Much has been written on the effects pollution has on our health – and it’s fairly alarming. Figures from the World Health Organization tell us over 90 per cent of the world’s children are inhaling toxic air daily and nine out of 10 people worldwide breathe polluted air.
Pollution is also terrible for our skin. Our skin absorbs microscopic particles of soot, dust, smoke and acid floating around in the atmosphere - these can penetrate the skin barrier and dry skin out, cause hyperpigmentation or inflammation and break down collagen, accelerating the ageing process. You may even be familiar with the word for it (coined by South Koreans): polluaging.
“City dwellers in particular are exposed to higher levels of pollution from vehicle emissions. Traffic fumes contain skin-penetrating particles such as PM2.5, and these trigger damage in our skin cells by a process of ‘free radical formation and oxidative stress’,” explains Dr. Maria Roest, consultant dermatologist at the Lister Hospital (part of HCA Healthcare UK).
Our skin also faces a barrage of pollution threats due to the technology we use. Computer and mobile screens emit infrared and blue light – studies suggest that blue light contributes to oxidative stress. Translation? Our phones are also likely to be contributing to our skin’s premature ageing.
Brands are responding to these environmental stressors with a variety of anti-pollution products, which promise to protect and fortify the skin – and they're proving popular with consumers.
London department store Liberty reported a 73 per cent increase in searches for “anti-pollution skincare” in March 2019, and a 166 per cent spike in sales of anti-pollution beauty products.

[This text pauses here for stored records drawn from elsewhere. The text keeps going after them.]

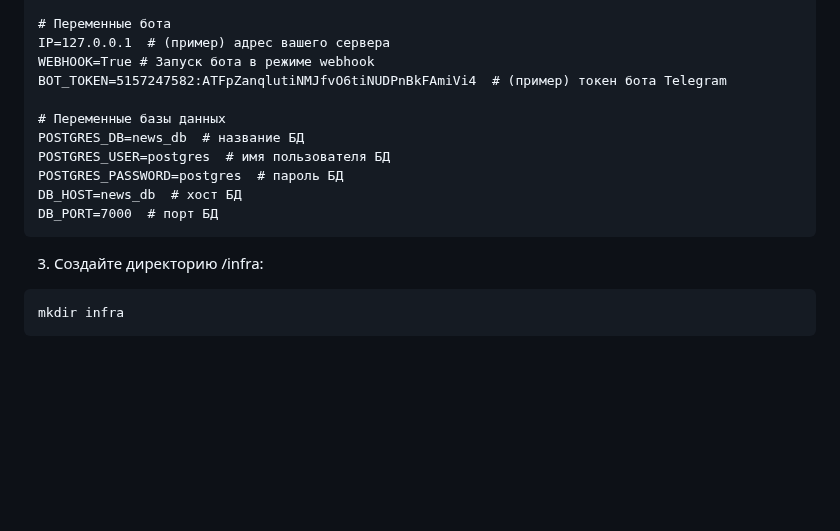
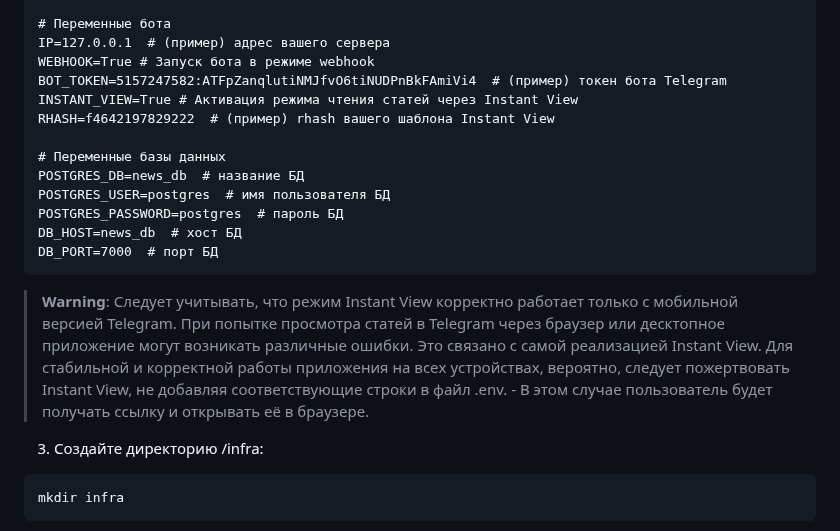
Before and after one commit to AbbadonAA/Latest_News_Bot, a Markdown page: README.md, the part around the change. GitHub-like rendering; blank space fills up the shorter version.

````diff
--- a/README.md
+++ b/README.md
@@ -199,6 +199,8 @@ FIRST_SUPERUSER_PASSWORD=AdmiN_123456789  # (пример) пароль супе
 IP=127.0.0.1  # (пример) адрес вашего сервера
 WEBHOOK=True # Запуск бота в режиме webhook
 BOT_TOKEN=5157247582:ATFpZanqlutiNMJfvO6tiNUDPnBkFAmiVi4  # (пример) токен бота Telegram
+INSTANT_VIEW=True # Активация режима чтения статей через Instant View
+RHASH=f4642197829222  # (пример) rhash вашего шаблона Instant View
 
 # Переменные базы данных
 POSTGRES_DB=news_db  # название БД
@@ -207,6 +209,10 @@ POSTGRES_PASSWORD=postgres  # пароль БД
 DB_HOST=news_db  # хост БД
 DB_PORT=7000  # порт БД
  ```
+
+> **Warning**:
+> Следует учитывать, что режим Instant View корректно работает только с мобильной версией Telegram. При попытке просмотра статей в Telegram через браузер или десктопное приложение могут возникать различные ошибки. Это связано с самой реализацией Instant View. Для стабильной и корректной работы приложения на всех устройствах, вероятно, следует пожертвовать Instant View, не добавляя соответствующие строки в файл .env. - В этом случае пользователь будет получать ссылку и открывать её в браузере.
+
 3. Создайте директорию /infra:
 ```shell
 mkdir infra
````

Cult Beauty’s extensive anti-pollution range currently features 130 products from brands like Verso, Caudalie and celeb favourite Dr. Barbara Sturm, whose Anti-Pollution Drops team hyaluronic acid with radish root and cocoa seed extracts to defend against blue light, and contain disodium EDTA, to remove heavy metals.

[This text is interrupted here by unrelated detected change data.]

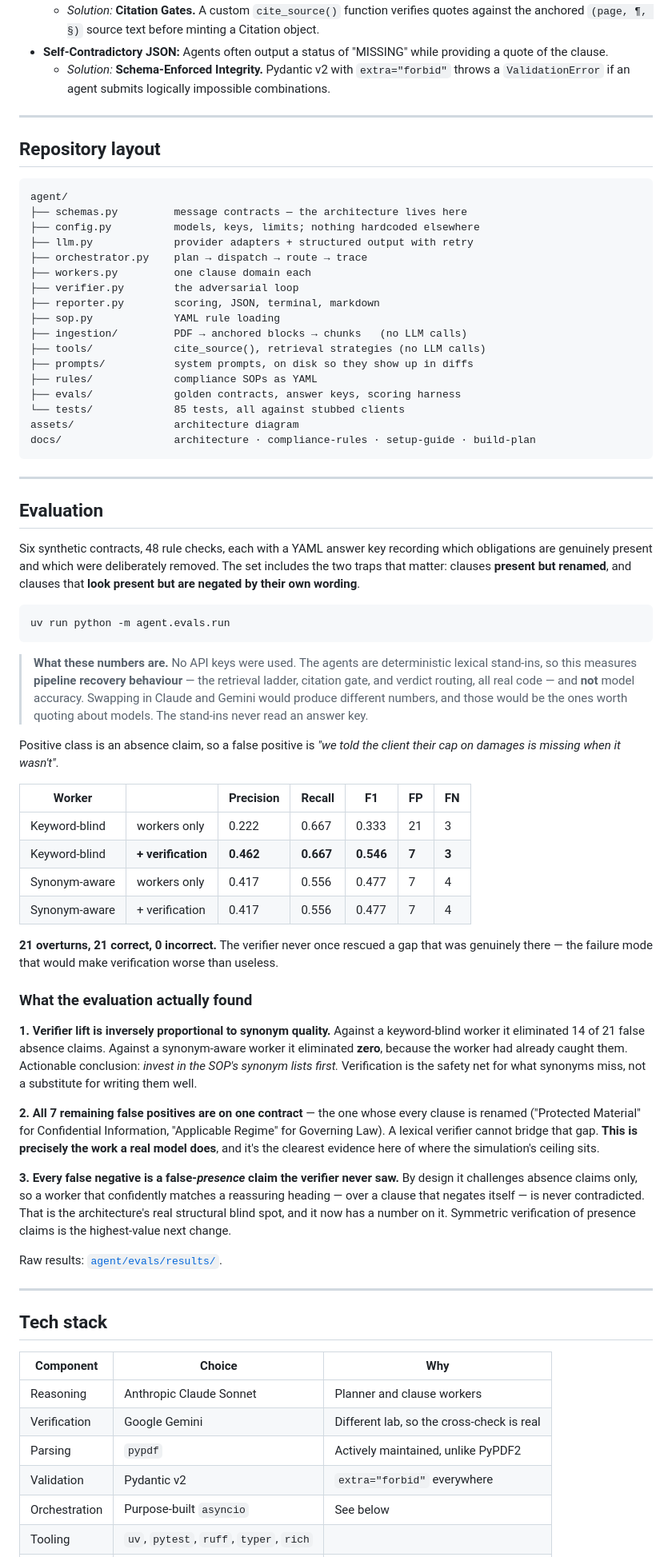
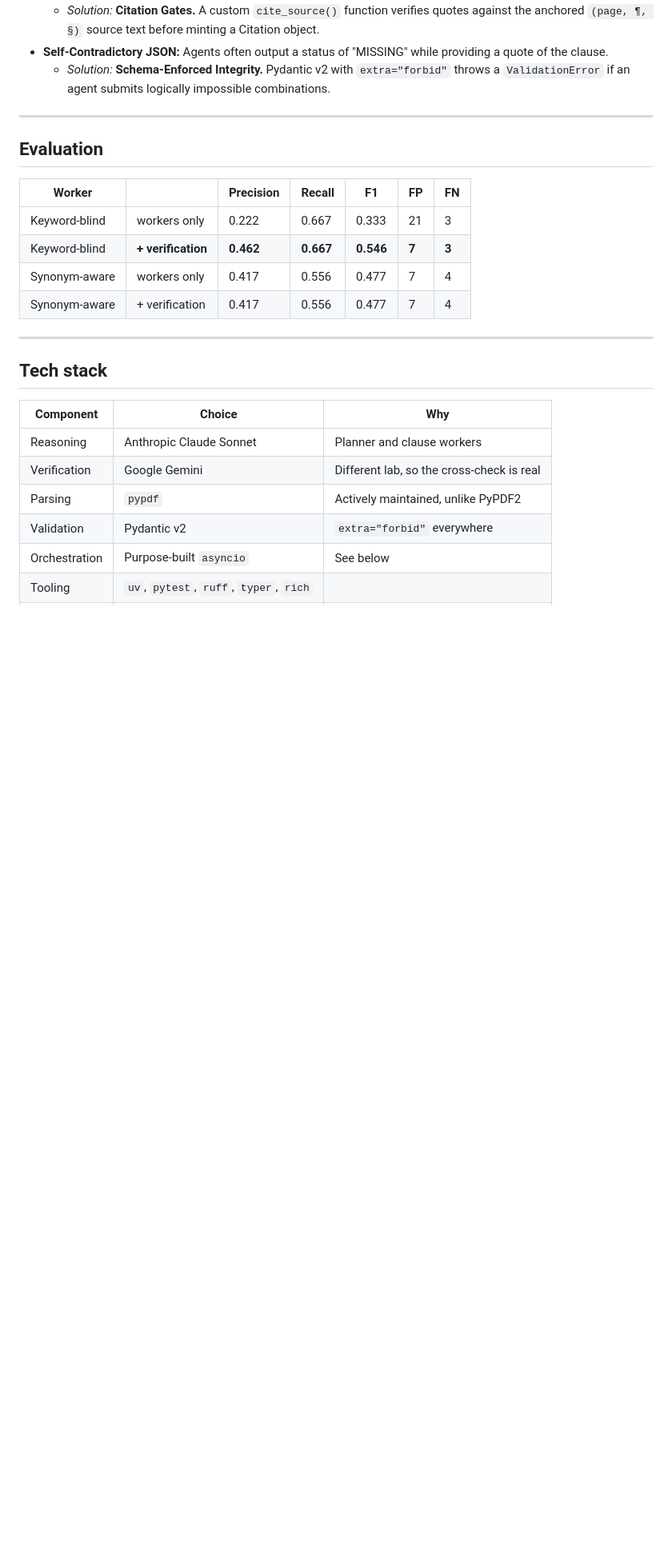
Before and after one commit to rhain-r/legal-due-diligence-orchestrator, a Markdown page: README.md, the part around one of its changes. Shown at 80% size. GitHub-like rendering; blank space fills up the shorter version.

````diff
--- a/README.md
+++ b/README.md
@@ -90,49 +76,7 @@ uv run ldd audit agent/evals/golden/build/msa_buried.pdf --simulate --verbose
 
 ---
 
-## Repository layout
-
-```
-agent/
-├── schemas.py         message contracts — the architecture lives here
-├── config.py          models, keys, limits; nothing hardcoded elsewhere
-├── llm.py             provider adapters + structured output with retry
-├── orchestrator.py    plan → dispatch → route → trace
-├── workers.py         one clause domain each
-├── verifier.py        the adversarial loop
-├── reporter.py        scoring, JSON, terminal, markdown
-├── sop.py             YAML rule loading
-├── ingestion/         PDF → anchored blocks → chunks   (no LLM calls)
-├── tools/             cite_source(), retrieval strategies (no LLM calls)
-├── prompts/           system prompts, on disk so they show up in diffs
-├── rules/             compliance SOPs as YAML
-├── evals/             golden contracts, answer keys, scoring harness
-└── tests/             85 tests, all against stubbed clients
-assets/                architecture diagram
-docs/                  architecture · compliance-rules · setup-guide · build-plan
-```
-
----
-
 ## Evaluation
-
-Six synthetic contracts, 48 rule checks, each with a YAML answer key recording which
-obligations are genuinely present and which were deliberately removed. The set
-includes the two traps that matter: clauses **present but renamed**, and clauses that
-**look present but are negated by their own wording**.
-
-```bash
-uv run python -m agent.evals.run
-```
-
-> **What these numbers are.** No API keys were used. The agents are deterministic
-> lexical stand-ins, so this measures **pipeline recovery behaviour** — the retrieval
-> ladder, citation gate, and verdict routing, all real code — and **not** model
-> accuracy. Swapping in Claude and Gemini would produce different numbers, and those
-> would be the ones worth quoting about models. The stand-ins never read an answer key.
-
-Positive class is an absence claim, so a false positive is *"we told the client their
-cap on damages is missing when it wasn't"*.
 
 | Worker | | Precision | Recall | F1 | FP | FN |
 | --- | --- | --- | --- | --- | --- | --- |
@@ -140,31 +84,6 @@ cap on damages is missing when it wasn't"*.
 | Keyword-blind | **+ verification** | **0.462** | **0.667** | **0.546** | **7** | **3** |
 | Synonym-aware | workers only | 0.417 | 0.556 | 0.477 | 7 | 4 |
 | Synonym-aware | + verification | 0.417 | 0.556 | 0.477 | 7 | 4 |
-
-**21 overturns, 21 correct, 0 incorrect.** The verifier never once rescued a gap that
-was genuinely there — the failure mode that would make verification worse than useless.
-
-### What the evaluation actually found
-
-**1. Verifier lift is inversely proportional to synonym quality.** Against a
-keyword-blind worker it eliminated 14 of 21 false absence claims. Against a
-synonym-aware worker it eliminated **zero**, because the worker had already caught
-them. Actionable conclusion: *invest in the SOP's synonym lists first.* Verification
-is the safety net for what synonyms miss, not a substitute for writing them well.
-
-**2. All 7 remaining false positives are on one contract** — the one whose every
-clause is renamed ("Protected Material" for Confidential Information, "Applicable
-Regime" for Governing Law). A lexical verifier cannot bridge that gap. **This is
-precisely the work a real model does**, and it's the clearest evidence here of where
-the simulation's ceiling sits.
-
-**3. Every false negative is a false-*presence* claim the verifier never saw.**
-By design it challenges absence claims only, so a worker that confidently matches a
-reassuring heading — over a clause that negates itself — is never contradicted. That
-is the architecture's real structural blind spot, and it now has a number on it.
-Symmetric verification of presence claims is the highest-value next change.
-
-Raw results: [`agent/evals/results/`](agent/evals/results/).
 
 ---
 
````
Also changed, not shown: other parts of README.md (+1 -15 lines).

“There has been a surge in interest in pollution protective strategies,” Dr. Roest says. “Approaches include improving skin barrier function to prevent penetration (for example, applying a topical product such as a cream), taking oral antioxidants to combat pollution effects or applying topical products to mop up the ‘free-radical damage.’ Early studies report some formulations may improve the skin barrier function vs. pollution, but more research is needed.”
Anti-pollution ingredients can be found in everything from shampoo to sunscreen, which is still the most critical tool in our daily skincare regimen.
“UVA rays remain the single biggest factor in both ageing of the skin and dangerous cell mutation that can cause skin cancer, penetrating 90 per cent of cloud cover,” says skinSense and Ultrasun founder, Abi Cleeve. “Skin not adequately protected from UV is even less prepared to combat pollution, then pollution puts the skin on the back foot and the cycle perpetuates itself.”
Look out for a sunscreen with a high percentage of Ectoin. A known pollution-fighting enzyme, Ectoin protects skin from the effects of UVA damage and has anti-inflammatory and hydrating benefits to limit the impact of blue light.
For those who prefer plant-based skincare alternatives, you’re in luck. Bee Good founder, Simon Cavill, points out centuries-old natural ingredients like honey, antibacterial propolis and beeswax can help fight oxidative damage from free radicals and work as a skin barrier (essentially what the fancy anti-pollution products are doing, without the name).
“Propolis is filled with minerals such as magnesium, calcium and zinc, which are essential to rebuild damaged skin cells, as well as flavonoids such as quercetin, pinocembrin, and galangin, which fight against the damaging effects by oxidants, caused by pollution and UV rays from the sun,” he explains.
Our cities are getting more polluted, so it's a no brainer to have a few more anti-pollution essentials on your person.